April 8th, 2015
Eric Schlosser, author of the best-selling book Fast Food Nation, last year published a new book that details dozens of accidents that have occurred with U.S. nuclear weapons—some of which nearly led to a nuclear explosion. His book, Command and Control, makes clear that nuclear weapons systems—like all complex systems involving technology and humans—are not perfect. Things go wrong. Read More
April 3rd, 2015
The world got some good news yesterday. The countries involved in negotiating a nuclear deal with Iran announced they had agreed on many of the key issues they will need to formalize in a final agreement over the next three months.
So, how does that interim agreement look? So far, so good. Read More
February 9th, 2015
We all take calculated risks, and justifiably so, when we judge the benefits of our action to outweigh the risks. I ride a bike to work when I can, for example. Sure, there’s a risk of injury but, to me, it is outweighed by the health, economic, and environmental benefits.
But the picture changes when we take risks with no real benefits. And when our political leaders do this, we have a duty to speak out and demand change. Read More
January 27th, 2015
January 16th, 2015

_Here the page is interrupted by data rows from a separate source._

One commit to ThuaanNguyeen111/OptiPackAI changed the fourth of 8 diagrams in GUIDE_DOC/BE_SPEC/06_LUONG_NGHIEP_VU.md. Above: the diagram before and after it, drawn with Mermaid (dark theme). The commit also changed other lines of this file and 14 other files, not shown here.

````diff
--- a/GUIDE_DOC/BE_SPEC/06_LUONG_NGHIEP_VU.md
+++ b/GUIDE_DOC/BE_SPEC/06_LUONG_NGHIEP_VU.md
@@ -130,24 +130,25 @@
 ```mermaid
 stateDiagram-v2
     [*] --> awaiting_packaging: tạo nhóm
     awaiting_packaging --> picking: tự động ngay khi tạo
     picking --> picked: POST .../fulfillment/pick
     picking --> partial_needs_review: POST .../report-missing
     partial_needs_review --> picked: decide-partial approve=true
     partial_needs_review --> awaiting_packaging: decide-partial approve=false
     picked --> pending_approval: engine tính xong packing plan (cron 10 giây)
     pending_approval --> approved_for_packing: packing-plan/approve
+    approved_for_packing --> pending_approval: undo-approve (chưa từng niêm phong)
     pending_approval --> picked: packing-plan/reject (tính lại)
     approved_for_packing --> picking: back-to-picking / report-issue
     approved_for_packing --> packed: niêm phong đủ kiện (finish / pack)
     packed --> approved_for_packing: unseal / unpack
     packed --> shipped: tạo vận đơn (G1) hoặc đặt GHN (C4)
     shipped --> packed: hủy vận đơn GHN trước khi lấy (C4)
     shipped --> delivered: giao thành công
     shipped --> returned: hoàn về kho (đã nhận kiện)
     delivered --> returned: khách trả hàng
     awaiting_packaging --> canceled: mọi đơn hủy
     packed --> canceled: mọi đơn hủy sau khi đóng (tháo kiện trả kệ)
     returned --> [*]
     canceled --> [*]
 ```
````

In his State of the Union speech next Tuesday night, President Obama is expected to focus heavily on challenges like economic inequality and international terrorism. But he is also likely to address at least some of the issues that UCS works on directly, such as climate change and energy. Here’s a quick take on what he may say on these issues, as well as some things he should say, but probably won’t. Read More
December 17th, 2014
The Cold War ended 25 years ago this month, according to many historians. On Dec. 2 and 3, 1989, Presidents Bush and Gorbachev met on a ship off the island of Malta in the Mediterranean and announced an end of hostilities between the United States and the Soviet Union.
The two presidents quickly turned to addressing the most dangerous legacy of the Cold War: the bloated nuclear arsenals in both countries. Within a few years, they cut their nuclear stockpiles in half, and have continued to cut them in the decades since. With U.S.-Russian tensions high again, it’s worth remembering what progress has been made. Read More